■ **DATASET CONTENT**

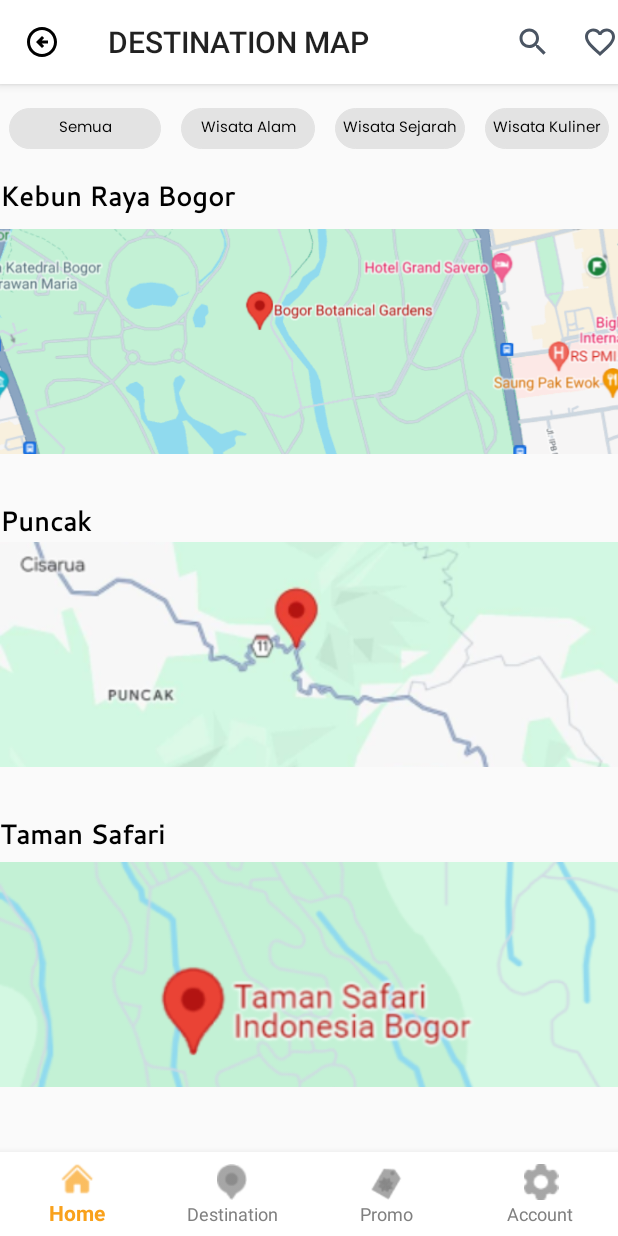
After one commit to Rite12/Travelmate, an Android app: the fragment MapList placed in its activity, on a phone screen of 412 x 824 dp. The commit adds this screen. Run offline under Robolectric (Android 15) with nearby library versions, the phone set to English and light mode, and no system bars.

Commit message:
version 1.0.7 adding semuaTextview Function, wisataAlamTextView Function,WisataSejarahTextView Function, WisataKulinerTextview Function

```diff
--- a/app/build.gradle.kts
+++ b/app/build.gradle.kts
@@ -74,6 +74,7 @@ dependencies {
     implementation(libs.androidx.cardview)
     implementation(libs.play.services.maps)
     implementation(libs.firebase.database)
+    implementation(libs.glide)
     testImplementation(libs.junit)
     androidTestImplementation(libs.androidx.junit)
     androidTestImplementation(libs.androidx.espresso.core)
--- a/app/src/main/java/com/example/travelmate/AccountFragment.kt
+++ b/app/src/main/java/com/example/travelmate/AccountFragment.kt
@@ -5,6 +5,7 @@ import android.os.Bundle
 import android.view.LayoutInflater
 import android.view.View
 import android.view.ViewGroup
+import android.widget.ImageView
 import android.widget.TextView
 import android.widget.Toast
 import androidx.fragment.app.Fragment
@@ -30,6 +31,11 @@ class AccountFragment : Fragment() {
             startActivity(intent)
             Toast.makeText(activity, "Logout Berhasil", Toast.LENGTH_SHORT).show()
         }
+        val MapListiew: ImageView = view.findViewById<ImageView>(R.id.ic_map)
+        MapListiew.setOnClickListener {
+            val MapListFragment = MapList()
+            replaceFragment(MapListFragment)
+        }
     }
 
 
--- a/app/src/main/java/com/example/travelmate/Destination.kt
+++ b/app/src/main/java/com/example/travelmate/Destination.kt
@@ -20,6 +20,12 @@ class DestinationFragment : Fragment() {
     }
     override fun onViewCreated(view: View, savedInstanceState: Bundle?) {
         super.onViewCreated(view, savedInstanceState)
+
+        val MapListiew: ImageView = view.findViewById<ImageView>(R.id.ic_map)
+        MapListiew.setOnClickListener {
+            val MapListFragment = MapList()
+            replaceFragment(MapListFragment)
+        }
 
 
         val SemuaTextView: TextView = view.findViewById<TextView>(R.id.semua)
--- /dev/null
+++ b/app/src/main/java/com/example/travelmate/MapList.kt
@@ -0,0 +1,103 @@
+package com.example.travelmate
+
+import android.content.Intent
+import android.net.Uri
+import android.os.Bundle
+import android.view.LayoutInflater
+import android.view.View
+import android.view.ViewGroup
+import android.widget.ImageView
+import android.widget.TextView
+import androidx.fragment.app.Fragment
+import androidx.fragment.app.FragmentTransaction
+import com.bumptech.glide.Glide
+import com.example.travelmate.ui.theme.HomepageActivity
+
+
+class MapList : Fragment() {
+
+    override fun onCreateView(
+
+        inflater: LayoutInflater, container: ViewGroup?,
+        savedInstanceState: Bundle?
+    ): View? {
+        // Inflate the layout for this fragment
+        return inflater.inflate(R.layout.fragment_map_list, container, false)
+
+    }
+
+
+
+    override fun onViewCreated(view: View, savedInstanceState: Bundle?) {
+        super.onViewCreated(view, savedInstanceState)
+
+        (activity as? HomepageActivity)?.setSupportActionBar(view.findViewById(R.id.toolbar))
+        (activity as? HomepageActivity)?.supportActionBar?.setDisplayHomeAsUpEnabled(true)
+        (activity as? HomepageActivity)?.supportActionBar?.setDisplayShowHomeEnabled(true)
+        (activity as? HomepageActivity)?.supportActionBar?.setHomeAsUpIndicator(R.drawable.arrow_back)
+        (activity as? HomepageActivity)?.supportActionBar?.title = "DESTINATION MAP "
+
+        val toolbar = view.findViewById<androidx.appcompat.widget.Toolbar>(R.id.toolbar)
+        toolbar.setNavigationOnClickListener {
+            activity?.onBackPressed()
+        }
+
+        val direction = view.findViewById<View>(R.id.imageView1)
+        direction.setOnClickListener {
+            val gmmIntentUri = Uri.parse("geo:-6.598615,106.799317(Kebun Raya Bogor)")
+            val mapIntent = Intent(Intent.ACTION_VIEW, gmmIntentUri)
+            mapIntent.setPackage("com.google.android.apps.maps")
+            startActivity(mapIntent)
+        }
+
+        val direction2 = view.findViewById<View>(R.id.imageView2)
+        direction2.setOnClickListener {
+            val gmmIntentUri = Uri.parse("geo:-6.700333,106.985690(Puncak)")
+            val mapIntent = Intent(Intent.ACTION_VIEW, gmmIntentUri)
+            mapIntent.setPackage("com.google.android.apps.maps")
+            startActivity(mapIntent)
+        }
+
+        val direction3 = view.findViewById<View>(R.id.imageView3)
+        direction3.setOnClickListener {
+            val gmmIntentUri = Uri.parse("geo:-6.714824,106.951085(Taman Safari)")
+            val mapIntent = Intent(Intent.ACTION_VIEW, gmmIntentUri)
+            mapIntent.setPackage("com.google.android.apps.maps")
+            startActivity(mapIntent)
+        }
+
+
+
+        val SemuaTextView: TextView = view.findViewById<TextView>(R.id.semua)
+        SemuaTextView.setOnClickListener {
+            val destinationFragment = DestinationFragment()
+            replaceFragment(destinationFragment)
+        }
+
+        val WisataAlam: TextView = view.findViewById<TextView>(R.id.wisata_alam)
+        WisataAlam.setOnClickListener {
+            val wisataAlamFragment = WisataAlamFragment()
+            replaceFragment(wisataAlamFragment)
+        }
+
+        val WisataSejarah: TextView = view.findViewById<TextView>(R.id.wisata_sejarah)
+        WisataSejarah.setOnClickListener {
+            val wisataSejarahFragment = WisataSejarahFragment()
+            replaceFragment(wisataSejarahFragment)
+        }
+
+        val WisataKuliner: TextView = view.findViewById<TextView>(R.id.wisata_kuliner)
+        WisataKuliner.setOnClickListener {
+            val wisataKulinerFragment = WisataKulinerFragment()
+            replaceFragment(wisataKulinerFragment)
+        }
+
+    }
+    private fun replaceFragment(fragment: Fragment) {
+        parentFragmentManager.beginTransaction()
+            .replace(R.id.fragment_container,fragment)
+            .addToBackStack(null)
+            .setTransition(FragmentTransaction.TRANSIT_FRAGMENT_OPEN)
+            .commit()
+    }
+}
--- a/app/src/main/java/com/example/travelmate/Promo.kt
+++ b/app/src/main/java/com/example/travelmate/Promo.kt
@@ -4,6 +4,7 @@ import android.os.Bundle
 import android.view.LayoutInflater
 import android.view.View
 import android.view.ViewGroup
+import android.widget.ImageView
 import android.widget.TextView
 import androidx.fragment.app.Fragment
 import androidx.fragment.app.FragmentTransaction
@@ -20,6 +21,12 @@ class PromoFragment : Fragment() {
 
     override fun onViewCreated(view: View, savedInstanceState: Bundle?) {
         super.onViewCreated(view, savedInstanceState)
+
+        val MapListiew: ImageView = view.findViewById<ImageView>(R.id.ic_map)
+        MapListiew.setOnClickListener {
+            val MapListFragment = MapList()
+            replaceFragment(MapListFragment)
+        }
 
         val SemuaTextView: TextView = view.findViewById<TextView>(R.id.semua)
         SemuaTextView.setOnClickListener {
--- /dev/null
+++ b/app/src/main/res/layout/fragment_map_list.xml
@@ -0,0 +1,206 @@
+<?xml version="1.0" encoding="utf-8"?>
+<RelativeLayout xmlns:android="http://schemas.android.com/apk/res/android"
+    xmlns:tools="http://schemas.android.com/tools"
+    android:layout_width="match_parent"
+    android:layout_height="match_parent"
+    xmlns:app="http://schemas.android.com/apk/res-auto">
+
+
+    <androidx.appcompat.widget.Toolbar
+        android:id="@+id/toolbar"
+        android:layout_width="match_parent"
+        android:layout_height="wrap_content"
+        android:background="@color/white"
+        android:elevation="4dp">
+
+
+        <ImageView
+            android:id="@+id/ic_heart"
+            android:layout_width="wrap_content"
+            android:layout_height="wrap_content"
+            android:layout_gravity="right"
+            android:paddingStart="15dp"
+            android:src="@drawable/heart"
+            app:tint="@color/Icon" />
+
+        <ImageView
+            android:id="@+id/ic_search"
+            android:layout_width="wrap_content"
+            android:layout_height="wrap_content"
+            android:layout_gravity="right"
+            android:src="@drawable/ic_search"
+            android:paddingEnd="5dp"
+            app:tint="@color/Icon" />
+
+    </androidx.appcompat.widget.Toolbar>
+
+
+    <RelativeLayout
+        android:id="@+id/btnview"
+        android:layout_width="match_parent"
+        android:layout_height="wrap_content"
+        android:layout_below="@+id/toolbar"
+        android:layout_marginTop="10dp"
+        android:layout_marginBottom="8dp"
+        android:orientation="horizontal">
+
+        <TextView
+            android:id="@+id/semua"
+            android:layout_width="wrap_content"
+            android:layout_height="wrap_content"
+            android:layout_alignParentStart="true"
+            android:layout_alignParentTop="true"
+            android:layout_marginStart="6dp"
+            android:layout_marginTop="6dp"
+            android:layout_marginEnd="5dp"
+            android:layout_toStartOf="@+id/wisata_alam"
+            android:background="@drawable/rounded"
+            android:clickable="true"
+            android:fontFamily="@font/poppins"
+            android:gravity="center"
+            android:backgroundTint="@color/lightGray"
+            android:textColor="@color/black"
+            android:padding="5dp"
+            android:paddingRight="15dp"
+            android:text="Semua"
+            android:textSize="10dp" />
+
+        <TextView
+            android:id="@+id/wisata_alam"
+            android:layout_width="89dp"
+            android:layout_height="wrap_content"
+            android:layout_alignParentTop="true"
+            android:layout_marginStart="8dp"
+            android:layout_marginTop="6dp"
+            android:layout_marginEnd="5dp"
+            android:layout_toStartOf="@+id/wisata_sejarah"
+            android:background="@drawable/rounded"
+            android:backgroundTint="@color/lightGray"
+            android:clickable="true"
+            android:fontFamily="@font/poppins"
+            android:gravity="center"
+            android:padding="5dp"
+            android:text="Wisata Alam"
+            android:textColor="@color/black"
+            android:textSize="10dp" />
+
+        <TextView
+            android:id="@id/wisata_sejarah"
+            android:layout_width="wrap_content"
+            android:layout_height="wrap_content"
+            android:layout_alignParentTop="true"
+            android:layout_marginStart="8dp"
+            android:layout_marginTop="6dp"
+            android:layout_marginEnd="5dp"
+            android:layout_toStartOf="@+id/wisata_kuliner"
+            android:background="@drawable/rounded"
+            android:fontFamily="@font/poppins"
+            android:textColor="@color/black"
+            android:gravity="center"
+            android:padding="5dp"
+            android:backgroundTint="@color/lightGray"
+            android:clickable="true"
+            android:text="Wisata Sejarah"
+            android:textSize="10dp" />
+
+        <TextView
+            android:id="@+id/wisata_kuliner"
+            android:layout_width="wrap_content"
+            android:layout_height="wrap_content"
+            android:layout_alignParentTop="true"
+            android:layout_alignParentEnd="true"
+            android:layout_marginStart="8dp"
+            android:layout_marginTop="6dp"
+            android:layout_marginEnd="6dp"
+            android:background="@drawable/rounded"
+            android:fontFamily="@font/poppins"
+            android:textColor="@color/black"
+            android:gravity="center"
+            android:padding="5dp"
+            android:clickable="true"
+            android:backgroundTint="@color/lightGray"
+            android:paddingRight="15dp"
+            android:text="Wisata Kuliner"
+            android:textSize="10dp" />
+
+    </RelativeLayout>
+
+    <RelativeLayout
+        android:id="@+id/relativeLayout"
+        android:layout_width="match_parent"
+        android:layout_height="wrap_content"
+        android:orientation="vertical">
+
+        <TextView
+            android:id="@+id/textView1"
+            android:layout_width="match_parent"
+            android:layout_height="wrap_content"
+            android:layout_above="@id/btnview"
+            android:layout_alignParentTop="true"
+            android:layout_marginTop="117dp"
+            android:layout_marginBottom="8dp"
+            android:fontFamily="@font/cantarell"
+            android:text="Kebun Raya Bogor"
+            android:textColor="@color/black"
+            android:textSize="18sp"
+            android:textStyle="bold"
+            tools:ignore="NotSibling" />
+
+        <ImageView
+            android:id="@+id/imageView1"
+            android:layout_width="match_parent"
+            android:layout_height="150dp"
+            android:layout_below="@+id/textView1"
+            android:layout_marginTop="1dp"
+            android:layout_marginBottom="16dp"
+            android:scaleType="centerCrop"
+            android:src="@drawable/coordinates_kebunraya" />
+
+
+    </RelativeLayout>
+
+    <ImageView
+        android:id="@+id/imageView2"
+        android:layout_width="match_parent"
+        android:layout_height="150dp"
+        android:layout_below="@+id/textView2"
+        android:layout_marginTop="1dp"
+        android:layout_marginBottom="16dp"
+        android:scaleType="centerCrop"
+        android:src="@drawable/puncak_coordinates" />
+
+    <TextView
+        android:id="@+id/textView2"
+        android:layout_width="match_parent"
+        android:layout_height="wrap_content"
+        android:layout_below="@+id/relativeLayout"
+        android:layout_marginTop="15dp"
+        android:fontFamily="@font/cantarell"
+        android:text="Puncak"
+        android:textColor="@color/black"
+        android:textSize="18sp"
+        android:textStyle="bold" />
+
+    <TextView
+        android:id="@+id/textView3"
+        android:layout_width="match_parent"
+        android:layout_height="wrap_content"
+        android:layout_below="@+id/imageView2"
+        android:layout_marginTop="15dp"
+        android:fontFamily="@font/cantarell"
+        android:text="Taman Safari"
+        android:textStyle="bold"
+        android:textSize="18sp"
+        android:textColor="@color/black"/>
+
+    <ImageView
+        android:id="@+id/imageView3"
+        android:layout_width="match_parent"
+        android:layout_height="150dp"
+        android:layout_below="@+id/textView3"
+        android:layout_marginTop="6dp"
+        android:scaleType="centerCrop"
+        android:src="@drawable/taman_safari_coordinates" />
+
+
+</RelativeLayout>
--- a/gradle/libs.versions.toml
+++ b/gradle/libs.versions.toml
@@ -23,6 +23,7 @@ materialVersion = "1.13.0-alpha02"
 cardview = "1.0.0"
 playServicesMaps = "18.2.0"
 firebaseDatabase = "21.0.0"
+glide = "5.0.0-rc01"
 
 [libraries]
 androidx-core-ktx = { group = "androidx.core", name = "core-ktx", version.ref = "coreKtx" }
@@ -53,6 +54,7 @@ google-material = { group = "com.google.android.material", name = "material", ve
 androidx-cardview = { group = "androidx.cardview", name = "cardview", version.ref = "cardview" }
 play-services-maps = { group = "com.google.android.gms", name = "play-services-maps", version.ref = "playServicesMaps" }
 firebase-database = { group = "com.google.firebase", name = "firebase-database", version.ref = "firebaseDatabase" }
+glide = { group = "com.github.bumptech.glide", name = "glide", version.ref = "glide" }
 
 [plugins]
 android-application = { id = "com.android.application", version.ref = "agp" }
```
Also changed, not shown: app/src/main/res/drawable/kebon_raya_coordinates.png (added), app/src/main/res/drawable/puncak_coordinates.png (added), app/src/main/res/drawable/taman_safari_coordinates.png (added).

■ **WORK INSTRUCTION**
Scan the material for lines with the word "widget", and copy each line you find.

■ **REPLY TO THE EXERCISE**
+import android.widget.ImageView
 import android.widget.TextView
 import android.widget.Toast
+import android.widget.ImageView
+import android.widget.TextView
+        val toolbar = view.findViewById<androidx.appcompat.widget.Toolbar>(R.id.toolbar)
+import android.widget.ImageView
 import android.widget.TextView
+    <androidx.appcompat.widget.Toolbar
+    </androidx.appcompat.widget.Toolbar>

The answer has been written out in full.